While Love fails adequately to appreciate the public’s fear of growing crime in the 1970s and 1980s, which led governments at all levels to come down harder on criminals, she puts her finger on the central question when she quotes the legal scholar Aidan R. Gough: “We sentence, we coerce, we incarcerate, we counsel, we give probation and parole, and we treat — not infrequently with success — but we never forgive.”
How, exactly, to forgive — safely?
Drawing on a model penal code drafted by the American Law Institute a half century ago, Love, in a 2003 article, offered a route worthy of consideration: reintegrating offenders into society “not by trying to conceal the fact of conviction, but by advertising the evidence of rehabilitation.” She and the model code proposed doing this in a two-tiered process. First, the original sentencing court “may issue an order relieving all legal disabilities after an offender has satisfied his sentence.” This would remove statutory bars to employment, housing, and the like. Second, after a further period of “law-abiding conduct” (the model code suggested five years), the sentencing court “may issue an order ‘vacating’ the convictions.” In practical terms, this means setting the convictions aside. What might such an approach accomplish that others would not?
The proposed scheme, Love argues, gives the offender an incentive to pursue rehabilitation and satisfies the need for a ritual of reconciliation. In relying primarily on the sentencing judge, it provides a more reliable and accessible process than pardons or other executive acts, and a more meaningful one than automatic statutory provisions. In contrast with expungement, it does not sacrifice the legitimate concerns of law enforcement or undermine respect for the value of truth in our legal system.

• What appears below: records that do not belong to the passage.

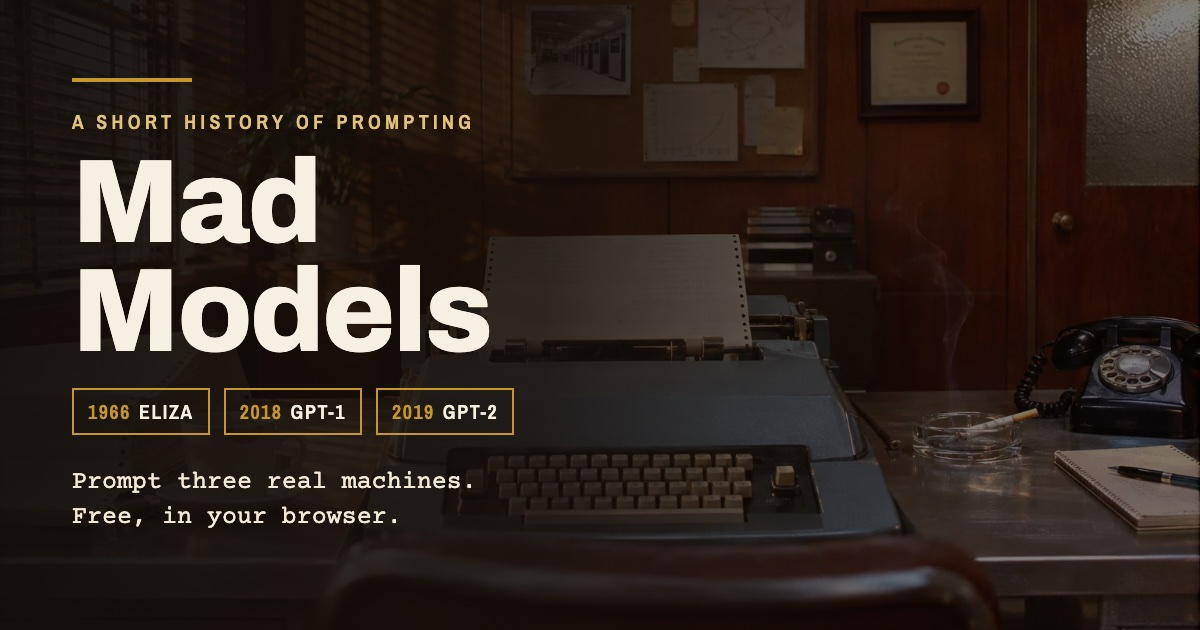
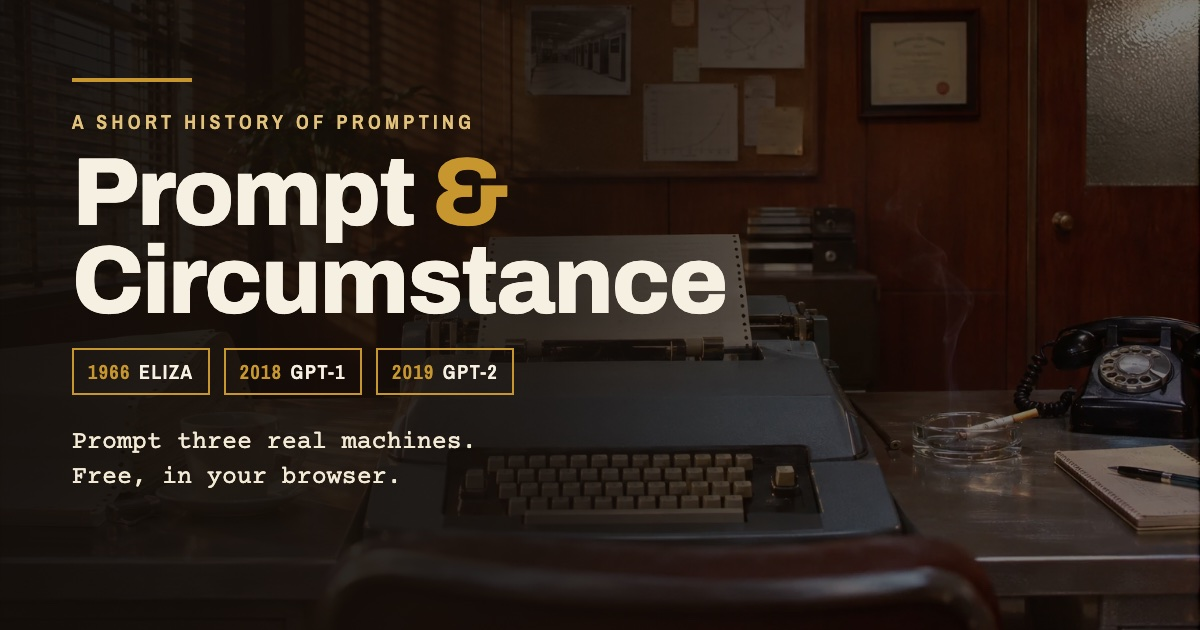
Rename the game to Prompt & Circumstance
Title screen, page title and share tags, link-preview image, certificate
and README. The repo, folder and web address keep the working title.

Changed region(s): [[0.0617, 0.2413, 0.6167, 0.8444]]

diff --git a/src/finale/certificate.ts b/src/finale/certificate.ts
@@ -161,7 +161,7 @@ export function drawCertificate(canvas: HTMLCanvasElement, info: CertInfo): void
   ink(`TIME: ${formatTime(info.playMs)}`, L + 20, foot, 28, { bold: true });
   ink('SEE YOU IN 2022.', R - 20, foot, 28, { bold: true, align: 'right' });
   ink('-'.repeat(52), C, CERT_H - 190, 24, { align: 'center' });
-  ink('MAD MODELS · A SHORT HISTORY OF PROMPTING', C, CERT_H - 140, 24, { align: 'center' });
+  ink('PROMPT & CIRCUMSTANCE · A HISTORY OF PROMPTING', C, CERT_H - 140, 24, { align: 'center' });
   ink(SITE.toUpperCase(), C, CERT_H - 100, 22, { align: 'center', color: '#5b4f40' });
 }
 
@@ -228,7 +228,7 @@ export async function showCertificate(app: HTMLElement, data: SaveData, persist:
   });
 
   const toBlob = () => new Promise<Blob>((res, rej) => canvas.toBlob((b) => (b ? res(b) : rej(new Error('no image'))), 'image/png'));
-  const filename = 'mad-models-certificate.png';
+  const filename = 'prompt-and-circumstance-certificate.png';
   el.querySelector('.cert-dl')!.addEventListener('click', async () => {
     const url = URL.createObjectURL(await toBlob());
     const a = document.createElement('a');
@@ -236,7 +236,7 @@ export async function showCertificate(app: HTMLElement, data: SaveData, persist:
     a.download = filename;
     a.click();
     setTimeout(() => URL.revokeObjectURL(url), 2000);
-    status.textContent = 'Saved as mad-models-certificate.png.';
+    status.textContent = `Saved as ${filename}.`;
   });
   const probe = new File([new Blob()], filename, { type: 'image/png' });
   if (navigator.canShare?.({ files: [probe] })) {
@@ -244,7 +244,7 @@ export async function showCertificate(app: HTMLElement, data: SaveData, persist:
     share.addEventListener('click', async () => {
       try {
         const file = new File([await toBlob()], filename, { type: 'image/png' });
-        await navigator.share({ files: [file], title: 'Mad Models', text: 'I prompted ELIZA, GPT-1 and GPT-2.' });
+        await navigator.share({ files: [file], title: 'Prompt & Circumstance', text: 'I prompted ELIZA, GPT-1 and GPT-2.' });
       } catch {
         // cancelled
       }

diff --git a/index.html b/index.html
@@ -5,17 +5,17 @@
     <link rel="icon" type="image/svg+xml" href="./favicon.svg" />
     <meta name="viewport" content="width=device-width, initial-scale=1.0" />
     <meta name="description" content="Prompt three real language models from three eras of AI: ELIZA (1966), GPT-1 (2018) and GPT-2 (2019)." />
-    <title>Mad Models</title>
+    <title>Prompt &amp; Circumstance</title>
     <meta name="theme-color" content="#120d09" />
     <meta property="og:type" content="website" />
-    <meta property="og:site_name" content="Mad Models" />
-    <meta property="og:title" content="Mad Models: a short history of prompting" />
+    <meta property="og:site_name" content="Prompt &amp; Circumstance" />
+    <meta property="og:title" content="Prompt &amp; Circumstance: a short history of prompting" />
     <meta property="og:description" content="Prompt three real machines from three eras of AI: ELIZA (1966), GPT-1 (2018) and GPT-2 (2019). A free browser game." />
     <meta property="og:url" content="https://almostmike.github.io/mad-models/" />
     <meta property="og:image" content="https://almostmike.github.io/mad-models/og.jpg" />
     <meta property="og:image:width" content="1200" />
     <meta property="og:image:height" content="630" />
-    <meta property="og:image:alt" content="Mad Models title card over a 1966 office with an IBM typewriter terminal" />
+    <meta property="og:image:alt" content="Prompt &amp; Circumstance title card over a 1966 office with an IBM typewriter terminal" />
     <meta name="twitter:card" content="summary_large_image" />
     <link rel="preload" as="image" href="./art/l1-office.webp" fetchpriority="high" />
     <link rel="preconnect" href="https://fonts.googleapis.com" />
@@ -24,7 +24,7 @@
   </head>
   <body>
     <main id="app"></main>
-    <noscript>Mad Models needs JavaScript.</noscript>
+    <noscript>Prompt &amp; Circumstance needs JavaScript.</noscript>
     <script type="module" src="/src/main.ts"></script>
   </body>
 </html>

diff --git a/tools/og/og.html b/tools/og/og.html
@@ -14,7 +14,8 @@
   .copy { position: absolute; z-index: 1; left: 72px; top: 78px; width: 640px; }
   .rule { width: 120px; height: 4px; background: #c8962e; margin-bottom: 26px; }
   .eyebrow { margin: 0; font: 600 20px "Archivo Narrow", sans-serif; letter-spacing: 0.22em; text-transform: uppercase; color: #e2c27a; }
-  h1 { margin: 14px 0 22px; font-size: 118px; line-height: 0.92; font-weight: 800; letter-spacing: -0.02em; }
+  .amp { color: #c8962e; }
+  h1 { margin: 14px 0 22px; font-size: 96px; line-height: 0.92; font-weight: 800; letter-spacing: -0.02em; }
   .eras { display: flex; gap: 14px; margin: 0 0 30px; padding: 0; list-style: none; }
   .eras li { font: 600 20px "Archivo Narrow", sans-serif; letter-spacing: 0.08em; text-transform: uppercase; border: 2px solid #c8962e; padding: 8px 14px; }
   .eras b { color: #c8962e; margin-right: 8px; }
@@ -27,7 +28,7 @@
     <div class="copy">
       <div class="rule"></div>
       <p class="eyebrow">A short history of prompting</p>
-      <h1>Mad<br />Models</h1>
+      <h1>Prompt <span class="amp">&amp;</span><br />Circumstance</h1>
       <ul class="eras"><li><b>1966</b>ELIZA</li><li><b>2018</b>GPT-1</li><li><b>2019</b>GPT-2</li></ul>
       <p class="line">Prompt three real machines.<br />Free, in your browser.</p>
     </div>

diff --git a/src/style.css b/src/style.css
@@ -147,12 +147,14 @@ kbd {
 
 .title-card h1 {
   font-weight: 800;
-  font-size: clamp(48px, 12vw, 92px);
-  line-height: 0.95;
+  font-size: clamp(30px, 9vw, 64px);
+  line-height: 0.98;
   letter-spacing: -0.02em;
   margin: 0 0 28px;
   color: var(--cream-ui);
 }
+
+.title-card h1 .amp { color: var(--mustard); font-weight: 600; }
 
 .lede { color: #e2d6bf; line-height: 1.55; margin: 0 auto 28px; max-width: 42ch; }
 

diff --git a/src/main.ts b/src/main.ts
@@ -119,7 +119,7 @@ function titleScreen() {
   t.innerHTML = `
     <div class="title-card">
       <p class="eyebrow">A short history of prompting, in three machines</p>
-      <h1>Mad Models</h1>
+      <h1>Prompt <span class="amp">&amp;</span> Circumstance</h1>
       <ol class="eras"></ol>
       <div class="title-actions"></div>
       <p class="fine">Best with sound. Desktop recommended. Ages 13+.</p>

diff --git a/README.md b/README.md
@@ -1,10 +1,10 @@
-# Mad Models
+# Prompt & Circumstance
 
-**A short history of prompting, in three machines.** A free browser game, about 20 minutes long.
+**A short history of prompting, in three machines.** A free browser game, about 20 minutes long. (Working title: Mad Models, which is why the repo and web address still use it.)
 
 ### ▶ [Play it](https://almostmike.github.io/mad-models/)
 
-[![Mad Models: a 1966 office with an IBM typewriter terminal](public/og.jpg)](https://almostmike.github.io/mad-models/)
+[![Prompt & Circumstance: a 1966 office with an IBM typewriter terminal](public/og.jpg)](https://almostmike.github.io/mad-models/)
 
 You sit down at three real machines from three eras of AI and learn to get something out of each one:
 
@@ -72,4 +72,4 @@ npm test
 
 ## License
 
-The code is MIT (see [LICENSE](LICENSE)). The scene images, music and voice clips are not covered by it. They were made with AI tools under those tools' terms; see [docs/CREDITS.md](docs/CREDITS.md). Mad Models is non-commercial.
+The code is MIT (see [LICENSE](LICENSE)). The scene images, music and voice clips are not covered by it. They were made with AI tools under those tools' terms; see [docs/CREDITS.md](docs/CREDITS.md). Prompt & Circumstance is non-commercial.

diff --git a/docs/PRD.md b/docs/PRD.md
@@ -1,4 +1,4 @@
-# Mad Models — Product Requirements Document
+# Prompt & Circumstance (formerly Mad Models) — Product Requirements Document
 
 *Working title. Version 1.0, drafted 2026-11-20.*
 
@@ -535,7 +535,7 @@ Grey-box first means the game is fun before it's pretty. The art pass then drops
 
 ## 20. Open items
 
-1. **Title.** Launched as "Mad Models". Alternatives if it ever changes: *Prompt & Circumstance*, *Before the Chat*, *Ghost in the Teletype*.
+1. ~~**Title.**~~ Decided 2026-11-20: **Prompt & Circumstance**. "Mad Models" was the working title; the repo, folder and web address keep it.
 2. ~~**GitHub account/org and repo name** for the public repo.~~ Decided: github.com/almostmike/mad-models.
 3. ~~**Player name** on the certificate: optional free-text field, or skip it?~~ Decided in M6: optional free-text field, kept only in this browser.
 4. **Sandbox mode** after completion: later. The finale's free-text prompt and the unlisted Model Lab (`/lab.html`) cover it for now.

Would such a system, which essentially became law in Illinois in 2010, help some people move on with their lives in good ways? It would seem so. Would the reform likewise increase the likelihood of some ex-offenders’ marrying? It would seem so again, if only in fairly small numbers. Yet, stepping back and surveying the larger nexus of crime and marriage, it’s impossible not to recognize how far beyond sad the whole problem is, starting with millions of young men, disproportionately of color, whose lives are crippled from a very young age because of criminal behavior. What a ruin for themselves, their families, and our nation — and what an opportunity for creative policies that can reinforce family-oriented goals even as they serve the interests of justice.
– Mr. Pearlstein is the founder and president of Center of the American Experiment, in Minneapolis. His new book, From Family Collapse to America’s Decline, has just been published by Rowman & Littlefield.